The causes of SAPHO syndrome are not known. It is suspected to be at least partially an autoimmune disorder, in which the body's own immune system mistakenly attacks healthy bones, skin, and joint tissue. Doctors are unsure whether or not the disease is inherited because it is very rare, and most cases do not appear to run in families. No infectious agents or specific environmental toxins have been linked with SAPHO syndrome. Symptoms can potentially arise at any age, but it is usually seen in middle-aged and older adults.
Each of the components of SAPHO syndrome can cause unique symptoms and health problems. Synovitis is characterized by inflammation, swelling, and pain in body joints and the spine. Acne tends to be severe in people with SAPHO syndrome and outbreaks often cover the face and upper back. Pustulosis is another skin complication that leads to tender sores and pus-filled blisters on the hands, feet, or elsewhere on the body.
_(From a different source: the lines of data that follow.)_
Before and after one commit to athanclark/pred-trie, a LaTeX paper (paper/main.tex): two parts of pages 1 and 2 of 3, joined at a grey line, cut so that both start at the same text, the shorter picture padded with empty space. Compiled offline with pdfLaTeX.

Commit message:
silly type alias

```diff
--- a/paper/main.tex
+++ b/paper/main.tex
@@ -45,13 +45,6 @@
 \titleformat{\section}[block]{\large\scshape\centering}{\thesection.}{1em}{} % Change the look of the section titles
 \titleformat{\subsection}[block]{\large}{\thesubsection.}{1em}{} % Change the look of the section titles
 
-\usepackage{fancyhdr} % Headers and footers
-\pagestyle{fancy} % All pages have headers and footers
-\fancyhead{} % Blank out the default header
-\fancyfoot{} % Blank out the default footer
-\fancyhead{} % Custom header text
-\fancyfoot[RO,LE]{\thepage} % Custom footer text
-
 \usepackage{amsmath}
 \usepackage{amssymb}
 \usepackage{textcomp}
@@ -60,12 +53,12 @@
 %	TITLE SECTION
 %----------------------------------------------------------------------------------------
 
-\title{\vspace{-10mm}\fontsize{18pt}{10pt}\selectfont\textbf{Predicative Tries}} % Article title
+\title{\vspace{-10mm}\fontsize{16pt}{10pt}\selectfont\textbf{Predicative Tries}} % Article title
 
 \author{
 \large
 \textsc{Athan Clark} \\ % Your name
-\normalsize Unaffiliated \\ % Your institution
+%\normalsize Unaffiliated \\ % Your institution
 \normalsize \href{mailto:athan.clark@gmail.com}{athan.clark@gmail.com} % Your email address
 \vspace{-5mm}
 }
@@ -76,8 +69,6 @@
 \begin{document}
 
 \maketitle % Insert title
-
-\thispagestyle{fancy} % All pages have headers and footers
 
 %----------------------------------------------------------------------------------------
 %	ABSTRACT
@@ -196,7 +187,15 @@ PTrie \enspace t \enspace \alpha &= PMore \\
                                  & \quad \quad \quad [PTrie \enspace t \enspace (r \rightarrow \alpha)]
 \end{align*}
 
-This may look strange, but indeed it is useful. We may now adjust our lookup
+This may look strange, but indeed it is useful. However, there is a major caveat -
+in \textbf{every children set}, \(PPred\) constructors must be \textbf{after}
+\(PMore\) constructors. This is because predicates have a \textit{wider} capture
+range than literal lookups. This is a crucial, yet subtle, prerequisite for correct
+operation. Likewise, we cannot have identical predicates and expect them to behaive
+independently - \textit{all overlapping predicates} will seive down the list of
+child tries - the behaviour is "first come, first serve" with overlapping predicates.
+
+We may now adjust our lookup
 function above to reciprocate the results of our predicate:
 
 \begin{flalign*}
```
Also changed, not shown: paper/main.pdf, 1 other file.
Bone disorders tend to cause the most problems for people with SAPHO syndrome. Hyperostosis is an overgrowth of bone tissue that can occur in the lower spine, legs, arms, or elsewhere in the body. It can cause painful aches and significantly limit flexibility. Osteitis, or bone inflammation, often accompanies hyperostosis and worsens symptoms.
A team of specialists may be involved in confirming a diagnosis of SAPHO syndrome. Skin conditions can usually be identified through physical exams, and diagnostic imaging scans such as x-rays can reveal bone inflammation, unusual growth patterns, and joint involvement. Blood samples may be analyzed to rule out other potential causes, such as infections and better-known autoimmune disorders.
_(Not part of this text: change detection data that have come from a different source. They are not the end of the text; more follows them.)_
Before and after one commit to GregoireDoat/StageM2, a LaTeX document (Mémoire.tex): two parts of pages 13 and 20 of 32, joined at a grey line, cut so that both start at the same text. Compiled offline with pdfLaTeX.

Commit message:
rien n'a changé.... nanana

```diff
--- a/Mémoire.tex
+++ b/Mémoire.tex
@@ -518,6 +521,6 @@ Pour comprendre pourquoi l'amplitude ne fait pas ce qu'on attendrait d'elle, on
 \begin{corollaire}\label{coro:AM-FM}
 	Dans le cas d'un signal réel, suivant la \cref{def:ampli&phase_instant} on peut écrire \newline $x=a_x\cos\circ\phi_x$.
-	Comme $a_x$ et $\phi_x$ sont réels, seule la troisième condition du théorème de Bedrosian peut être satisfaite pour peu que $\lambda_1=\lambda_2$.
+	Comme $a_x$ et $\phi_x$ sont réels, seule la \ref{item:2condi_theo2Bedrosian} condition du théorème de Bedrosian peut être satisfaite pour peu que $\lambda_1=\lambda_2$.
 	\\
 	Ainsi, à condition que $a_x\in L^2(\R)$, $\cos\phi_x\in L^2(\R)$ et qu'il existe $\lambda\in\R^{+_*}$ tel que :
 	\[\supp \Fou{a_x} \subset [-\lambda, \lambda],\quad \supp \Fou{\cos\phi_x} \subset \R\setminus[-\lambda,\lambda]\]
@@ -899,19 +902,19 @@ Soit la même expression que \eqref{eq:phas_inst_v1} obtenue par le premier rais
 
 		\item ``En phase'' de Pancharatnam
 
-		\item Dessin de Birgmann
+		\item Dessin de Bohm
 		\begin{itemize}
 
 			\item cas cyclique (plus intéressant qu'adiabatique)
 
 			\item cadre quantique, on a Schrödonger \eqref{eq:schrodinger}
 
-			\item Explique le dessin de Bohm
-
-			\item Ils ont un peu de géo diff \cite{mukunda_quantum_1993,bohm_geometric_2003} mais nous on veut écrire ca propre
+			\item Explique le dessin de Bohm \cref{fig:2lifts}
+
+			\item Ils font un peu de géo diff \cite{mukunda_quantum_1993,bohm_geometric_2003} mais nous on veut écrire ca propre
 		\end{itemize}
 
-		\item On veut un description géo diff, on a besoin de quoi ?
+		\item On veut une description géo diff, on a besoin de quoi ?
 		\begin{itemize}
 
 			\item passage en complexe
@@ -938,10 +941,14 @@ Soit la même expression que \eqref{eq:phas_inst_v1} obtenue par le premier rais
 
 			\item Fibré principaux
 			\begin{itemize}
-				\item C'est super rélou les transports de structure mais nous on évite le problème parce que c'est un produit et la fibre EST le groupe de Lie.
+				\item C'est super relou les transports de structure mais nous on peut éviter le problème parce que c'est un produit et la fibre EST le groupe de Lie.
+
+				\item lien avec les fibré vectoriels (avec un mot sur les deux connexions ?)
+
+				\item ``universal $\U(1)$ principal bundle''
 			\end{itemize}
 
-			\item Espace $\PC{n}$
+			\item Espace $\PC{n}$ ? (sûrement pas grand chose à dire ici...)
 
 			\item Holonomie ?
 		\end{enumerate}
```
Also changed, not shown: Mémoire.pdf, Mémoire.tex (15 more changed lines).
Most patients with skin complications are prescribed topical corticosteroid ointments to ease pain and swelling. Isotretinoin is often given for chronic acne, and acitretin is prescribed to combat pustulosis. Oral steroids and other anti-inflammatory agents can help provide relief for sore bones and stiff joints. In addition, a patient may be instructed to limit his or her activity levels and attend regular physical therapy to safely build back bone strength. SAPHO syndrome can usually be managed effectively when patients stick with their treatment plans.